If the vehicle ever needs to be disposed of, the district will decommission it, with the vehicle’s emergency equipment remaining with the city and the proceeds of any sale going to the district.
“I think it’s a really good deal for the city and the district both,” Hensley told the council.
In the only other resolution on a relatively light agenda the council approved allowing Cheney High School to conduct an aerial fireworks display following their Homecoming game Oct. 18. Fire Chief Mike Winters said his department will conduct a pre-event location inspection and be onsite through its duration.
In information items, the council received a presentation from Spokane Regional Transportation Council executive director Kevin Wallace outlining the SRTC’s regional transportation plan through the year 2040. The plan projects revenues and expenses needed to maintain and improve transportation in the region, including mass transit and freight corridors, at $10.9 billion for the 26-year period, with both coming from a variety of sources.
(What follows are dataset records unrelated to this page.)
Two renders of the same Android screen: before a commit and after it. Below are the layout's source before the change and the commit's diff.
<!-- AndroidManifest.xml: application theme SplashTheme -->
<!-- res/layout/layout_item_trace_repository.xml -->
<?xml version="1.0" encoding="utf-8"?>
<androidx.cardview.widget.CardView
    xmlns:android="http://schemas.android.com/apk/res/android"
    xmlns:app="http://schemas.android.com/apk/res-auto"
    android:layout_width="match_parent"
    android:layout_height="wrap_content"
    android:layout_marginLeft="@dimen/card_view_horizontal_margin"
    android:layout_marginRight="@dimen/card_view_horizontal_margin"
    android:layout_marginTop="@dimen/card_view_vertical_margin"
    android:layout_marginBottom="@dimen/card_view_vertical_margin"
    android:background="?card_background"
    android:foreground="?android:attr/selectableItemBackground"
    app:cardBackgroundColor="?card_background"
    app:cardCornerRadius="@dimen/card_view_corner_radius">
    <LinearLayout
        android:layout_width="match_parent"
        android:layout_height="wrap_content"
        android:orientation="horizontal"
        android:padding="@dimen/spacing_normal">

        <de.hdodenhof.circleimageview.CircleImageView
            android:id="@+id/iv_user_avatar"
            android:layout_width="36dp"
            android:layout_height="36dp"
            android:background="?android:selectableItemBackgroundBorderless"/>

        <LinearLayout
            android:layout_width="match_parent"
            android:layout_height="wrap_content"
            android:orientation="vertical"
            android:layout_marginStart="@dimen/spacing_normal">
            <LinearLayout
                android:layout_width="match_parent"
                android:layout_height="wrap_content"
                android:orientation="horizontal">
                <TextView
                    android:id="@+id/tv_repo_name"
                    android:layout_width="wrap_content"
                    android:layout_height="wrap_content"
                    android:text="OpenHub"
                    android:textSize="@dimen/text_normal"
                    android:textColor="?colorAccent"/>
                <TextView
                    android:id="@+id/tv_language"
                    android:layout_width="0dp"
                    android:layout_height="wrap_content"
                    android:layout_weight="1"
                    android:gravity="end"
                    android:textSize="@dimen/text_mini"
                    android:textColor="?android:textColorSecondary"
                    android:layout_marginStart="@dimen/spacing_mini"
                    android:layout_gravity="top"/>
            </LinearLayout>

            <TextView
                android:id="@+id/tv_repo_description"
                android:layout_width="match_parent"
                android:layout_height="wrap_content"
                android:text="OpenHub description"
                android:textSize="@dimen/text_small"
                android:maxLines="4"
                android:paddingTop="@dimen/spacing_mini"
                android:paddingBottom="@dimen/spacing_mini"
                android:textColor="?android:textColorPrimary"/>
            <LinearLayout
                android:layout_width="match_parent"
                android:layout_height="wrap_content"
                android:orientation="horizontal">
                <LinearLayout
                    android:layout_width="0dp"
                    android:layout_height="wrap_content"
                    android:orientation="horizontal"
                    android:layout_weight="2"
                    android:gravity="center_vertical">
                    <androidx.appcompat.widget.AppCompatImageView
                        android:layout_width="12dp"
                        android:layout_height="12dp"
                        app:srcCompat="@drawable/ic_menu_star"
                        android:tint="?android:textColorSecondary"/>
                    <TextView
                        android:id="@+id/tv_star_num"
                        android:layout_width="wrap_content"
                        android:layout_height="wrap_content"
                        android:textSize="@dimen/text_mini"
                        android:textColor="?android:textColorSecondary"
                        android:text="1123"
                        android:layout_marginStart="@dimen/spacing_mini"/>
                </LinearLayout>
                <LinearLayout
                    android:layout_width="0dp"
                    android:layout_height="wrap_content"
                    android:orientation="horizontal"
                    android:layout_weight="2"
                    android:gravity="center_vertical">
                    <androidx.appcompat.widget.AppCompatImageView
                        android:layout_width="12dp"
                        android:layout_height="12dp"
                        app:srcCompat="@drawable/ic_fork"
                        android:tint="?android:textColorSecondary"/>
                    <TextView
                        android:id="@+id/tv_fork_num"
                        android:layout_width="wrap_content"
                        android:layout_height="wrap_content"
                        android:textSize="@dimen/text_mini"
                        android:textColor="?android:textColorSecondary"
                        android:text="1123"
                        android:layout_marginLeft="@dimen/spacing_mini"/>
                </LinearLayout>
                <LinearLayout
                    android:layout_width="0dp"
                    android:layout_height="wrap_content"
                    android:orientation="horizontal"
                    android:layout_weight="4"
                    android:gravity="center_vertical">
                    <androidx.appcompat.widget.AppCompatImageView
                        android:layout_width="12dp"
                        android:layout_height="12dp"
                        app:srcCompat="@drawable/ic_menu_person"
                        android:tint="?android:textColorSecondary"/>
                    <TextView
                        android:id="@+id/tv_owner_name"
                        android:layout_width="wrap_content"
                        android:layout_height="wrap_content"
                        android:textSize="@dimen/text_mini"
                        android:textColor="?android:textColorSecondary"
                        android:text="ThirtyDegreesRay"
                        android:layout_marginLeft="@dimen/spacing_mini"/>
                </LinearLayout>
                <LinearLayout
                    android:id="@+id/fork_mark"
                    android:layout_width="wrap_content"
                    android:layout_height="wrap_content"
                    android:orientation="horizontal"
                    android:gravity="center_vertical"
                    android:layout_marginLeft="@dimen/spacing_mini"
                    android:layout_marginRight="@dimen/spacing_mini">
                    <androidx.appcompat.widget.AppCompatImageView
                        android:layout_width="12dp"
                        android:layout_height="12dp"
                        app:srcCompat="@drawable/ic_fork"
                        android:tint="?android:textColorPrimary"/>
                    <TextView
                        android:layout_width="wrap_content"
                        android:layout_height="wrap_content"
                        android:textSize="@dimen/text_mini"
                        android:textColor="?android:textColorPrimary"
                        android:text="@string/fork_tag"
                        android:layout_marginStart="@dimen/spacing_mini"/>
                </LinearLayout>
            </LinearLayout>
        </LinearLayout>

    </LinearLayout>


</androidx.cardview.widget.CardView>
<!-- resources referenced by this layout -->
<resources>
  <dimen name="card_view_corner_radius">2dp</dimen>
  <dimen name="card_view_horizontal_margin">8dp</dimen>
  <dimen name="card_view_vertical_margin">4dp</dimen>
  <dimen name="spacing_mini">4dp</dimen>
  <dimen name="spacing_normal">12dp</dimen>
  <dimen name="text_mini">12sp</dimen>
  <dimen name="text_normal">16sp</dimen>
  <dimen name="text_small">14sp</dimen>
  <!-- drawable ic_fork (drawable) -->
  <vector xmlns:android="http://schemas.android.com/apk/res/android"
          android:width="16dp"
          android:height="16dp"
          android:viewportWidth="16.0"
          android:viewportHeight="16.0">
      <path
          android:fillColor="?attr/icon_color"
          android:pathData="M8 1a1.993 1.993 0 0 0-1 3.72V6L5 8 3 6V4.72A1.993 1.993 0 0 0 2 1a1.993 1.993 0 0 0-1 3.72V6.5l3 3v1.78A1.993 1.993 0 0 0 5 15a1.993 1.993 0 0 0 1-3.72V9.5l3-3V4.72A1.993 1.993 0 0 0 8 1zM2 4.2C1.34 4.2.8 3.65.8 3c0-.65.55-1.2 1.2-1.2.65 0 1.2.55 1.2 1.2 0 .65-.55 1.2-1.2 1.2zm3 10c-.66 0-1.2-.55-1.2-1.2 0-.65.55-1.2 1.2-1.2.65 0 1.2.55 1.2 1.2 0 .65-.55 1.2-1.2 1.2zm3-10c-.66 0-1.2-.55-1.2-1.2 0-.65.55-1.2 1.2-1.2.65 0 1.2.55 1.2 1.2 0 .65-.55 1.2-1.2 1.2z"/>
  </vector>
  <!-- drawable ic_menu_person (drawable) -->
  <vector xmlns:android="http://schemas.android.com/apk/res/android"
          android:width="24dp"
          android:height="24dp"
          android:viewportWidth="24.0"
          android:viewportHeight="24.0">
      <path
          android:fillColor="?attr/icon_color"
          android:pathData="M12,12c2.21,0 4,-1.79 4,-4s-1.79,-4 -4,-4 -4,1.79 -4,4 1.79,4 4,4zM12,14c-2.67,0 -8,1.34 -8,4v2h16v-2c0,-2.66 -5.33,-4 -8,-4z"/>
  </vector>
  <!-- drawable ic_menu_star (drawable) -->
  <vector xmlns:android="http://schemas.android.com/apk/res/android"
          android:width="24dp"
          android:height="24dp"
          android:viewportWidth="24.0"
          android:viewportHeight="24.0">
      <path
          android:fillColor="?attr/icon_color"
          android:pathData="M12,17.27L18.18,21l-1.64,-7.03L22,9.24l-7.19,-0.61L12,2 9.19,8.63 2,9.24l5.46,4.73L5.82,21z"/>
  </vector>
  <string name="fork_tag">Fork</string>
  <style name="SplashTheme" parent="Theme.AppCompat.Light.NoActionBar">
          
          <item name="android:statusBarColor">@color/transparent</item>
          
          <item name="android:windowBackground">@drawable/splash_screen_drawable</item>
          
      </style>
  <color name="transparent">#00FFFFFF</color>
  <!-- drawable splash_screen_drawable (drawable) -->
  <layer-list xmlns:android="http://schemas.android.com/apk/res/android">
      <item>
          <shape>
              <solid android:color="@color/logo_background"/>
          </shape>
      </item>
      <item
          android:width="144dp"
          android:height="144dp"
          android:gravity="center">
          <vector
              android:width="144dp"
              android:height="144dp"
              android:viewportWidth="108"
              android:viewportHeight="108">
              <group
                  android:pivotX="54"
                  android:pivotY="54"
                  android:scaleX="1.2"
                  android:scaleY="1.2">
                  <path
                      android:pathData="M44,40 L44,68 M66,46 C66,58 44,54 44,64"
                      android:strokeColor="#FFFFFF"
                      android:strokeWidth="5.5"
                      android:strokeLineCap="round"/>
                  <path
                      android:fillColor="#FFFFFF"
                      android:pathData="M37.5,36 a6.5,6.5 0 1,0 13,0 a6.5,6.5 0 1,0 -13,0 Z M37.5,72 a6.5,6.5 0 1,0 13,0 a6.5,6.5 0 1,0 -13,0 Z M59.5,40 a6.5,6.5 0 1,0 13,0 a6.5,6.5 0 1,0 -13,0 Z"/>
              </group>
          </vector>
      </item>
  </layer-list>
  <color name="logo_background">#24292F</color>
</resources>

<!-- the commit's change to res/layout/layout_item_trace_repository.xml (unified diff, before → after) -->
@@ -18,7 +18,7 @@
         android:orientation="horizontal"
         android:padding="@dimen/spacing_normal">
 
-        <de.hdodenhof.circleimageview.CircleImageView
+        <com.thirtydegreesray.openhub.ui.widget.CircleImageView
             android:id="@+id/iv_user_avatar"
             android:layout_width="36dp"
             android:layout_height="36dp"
Several council members expressed frustration with the fact that it didn’t appear that widening SR 904 was a very high priority within the plans of not only SRTC, but also Spokane County Commissioners and the Washington State Department of Transportation. Councilwoman Teresa Overhauser, noting that Wallace’s presentation indicated 29 percent of the county’s major roads and highways were in poor condition, said that while some jurisdictions in the area did poor jobs of planning for their infrastructure and transportation needs, Cheney seemed to be penalized for being proactive in taking care of theirs..
John McCallum can be reached at email@example.com.